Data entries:
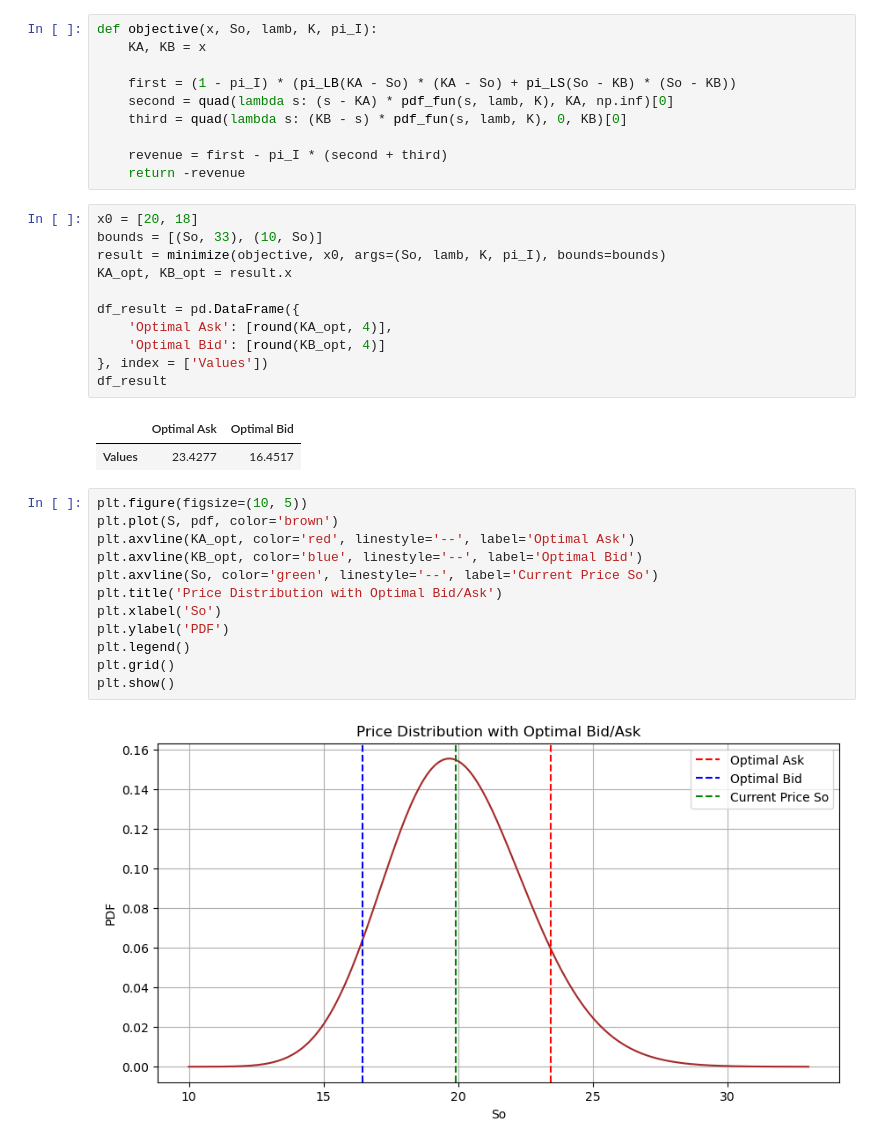
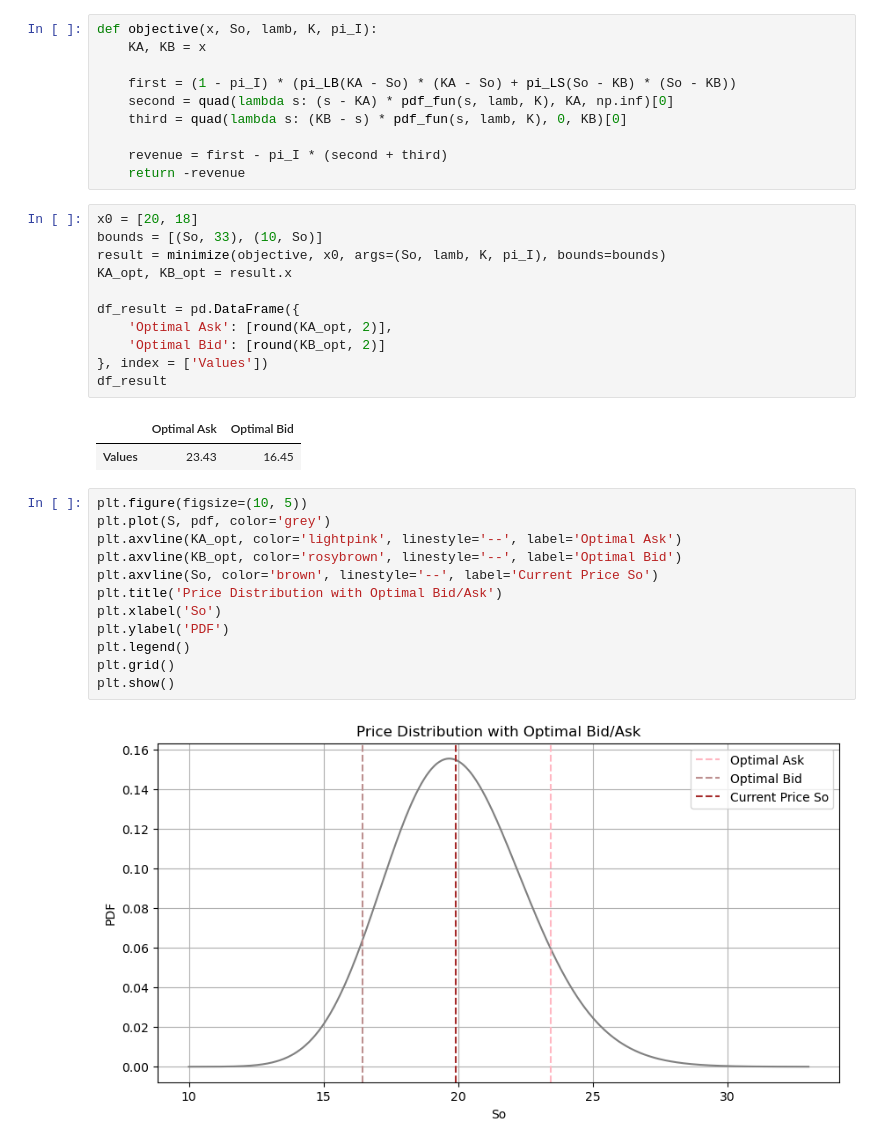
Before and after one commit to arantzaghg/sistemas_de_trading, a Jupyter notebook: Proyecto 1.ipynb, the cells around one changed output. Saved outputs shown, nothing was run; the diff lists cells and outputs as text.

Commit message:
graph

```diff
--- a/Proyecto 1.ipynb
+++ b/Proyecto 1.ipynb
@@ -78,24 +78,24 @@ result = minimize(objective, x0, args=(So, lamb, K, pi_I), bounds=bounds)
 KA_opt, KB_opt = result.x
 
 df_result = pd.DataFrame({
-    'Optimal Ask': [round(KA_opt, 4)],
-    'Optimal Bid': [round(KB_opt, 4)]
+    'Optimal Ask': [round(KA_opt, 2)],
+    'Optimal Bid': [round(KB_opt, 2)]
 }, index = ['Values'])
 df_result
 # %% [output]
 |  | Optimal Ask | Optimal Bid |
-| Values | 23.4277 | 16.4517 |
+| Values | 23.43 | 16.45 |
 # %%
 plt.figure(figsize=(10, 5))
-plt.plot(S, pdf, color='brown')
-plt.axvline(KA_opt, color='red', linestyle='--', label='Optimal Ask')
-plt.axvline(KB_opt, color='blue', linestyle='--', label='Optimal Bid')
-plt.axvline(So, color='green', linestyle='--', label='Current Price So')
+plt.plot(S, pdf, color='grey')
+plt.axvline(KA_opt, color='lightpink', linestyle='--', label='Optimal Ask')
+plt.axvline(KB_opt, color='rosybrown', linestyle='--', label='Optimal Bid')
+plt.axvline(So, color='brown', linestyle='--', label='Current Price So')
 plt.title('Price Distribution with Optimal Bid/Ask')
 plt.xlabel('So')
 plt.ylabel('PDF')
 plt.legend()
 plt.grid()
 plt.show()
 # %% [output]
-[figure, old version]
+[figure, new version]
```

WHAT YOU ARE ASKED TO DO: The records above need to be reproduced exactly, with all images omitted.

EXERCISE SOLUTION:
Before and after one commit to arantzaghg/sistemas_de_trading, a Jupyter notebook: Proyecto 1.ipynb, the cells around one changed output. Saved outputs shown, nothing was run; the diff lists cells and outputs as text.

Commit message:
graph

```diff
--- a/Proyecto 1.ipynb
+++ b/Proyecto 1.ipynb
@@ -78,24 +78,24 @@ result = minimize(objective, x0, args=(So, lamb, K, pi_I), bounds=bounds)
 KA_opt, KB_opt = result.x
 
 df_result = pd.DataFrame({
-    'Optimal Ask': [round(KA_opt, 4)],
-    'Optimal Bid': [round(KB_opt, 4)]
+    'Optimal Ask': [round(KA_opt, 2)],
+    'Optimal Bid': [round(KB_opt, 2)]
 }, index = ['Values'])
 df_result
 # %% [output]
 |  | Optimal Ask | Optimal Bid |
-| Values | 23.4277 | 16.4517 |
+| Values | 23.43 | 16.45 |
 # %%
 plt.figure(figsize=(10, 5))
-plt.plot(S, pdf, color='brown')
-plt.axvline(KA_opt, color='red', linestyle='--', label='Optimal Ask')
-plt.axvline(KB_opt, color='blue', linestyle='--', label='Optimal Bid')
-plt.axvline(So, color='green', linestyle='--', label='Current Price So')
+plt.plot(S, pdf, color='grey')
+plt.axvline(KA_opt, color='lightpink', linestyle='--', label='Optimal Ask')
+plt.axvline(KB_opt, color='rosybrown', linestyle='--', label='Optimal Bid')
+plt.axvline(So, color='brown', linestyle='--', label='Current Price So')
 plt.title('Price Distribution with Optimal Bid/Ask')
 plt.xlabel('So')
 plt.ylabel('PDF')
 plt.legend()
 plt.grid()
 plt.show()
 # %% [output]
-[figure, old version]
+[figure, new version]
```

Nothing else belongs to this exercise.